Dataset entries

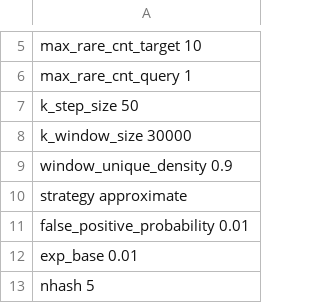
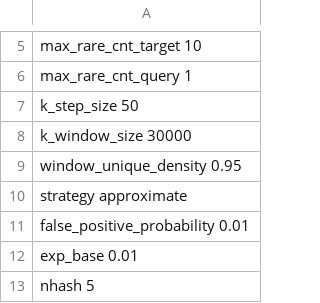
Before and after one commit to ablab/VerityMap, a TSV file: veritymap/config/config_tm2_hifi.tsv, drawn as a sheet; only a part is shown, gaps mark what is left out.

Commit message:
Increase window unique density to 0.95

```diff
--- a/veritymap/config/config_tm2_hifi.tsv
+++ b/veritymap/config/config_tm2_hifi.tsv
@@ -8,3 +8,3 @@ k_step_size 50
 k_window_size   30000
-window_unique_density   0.9
+window_unique_density   0.95
 strategy    approximate
```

Requirement
Reproduce the data above word for word and omit the images.

Answer space
Before and after one commit to ablab/VerityMap, a TSV file: veritymap/config/config_tm2_hifi.tsv, drawn as a sheet; only a part is shown, gaps mark what is left out.

Commit message:
Increase window unique density to 0.95

```diff
--- a/veritymap/config/config_tm2_hifi.tsv
+++ b/veritymap/config/config_tm2_hifi.tsv
@@ -8,3 +8,3 @@ k_step_size 50
 k_window_size   30000
-window_unique_density   0.9
+window_unique_density   0.95
 strategy    approximate
```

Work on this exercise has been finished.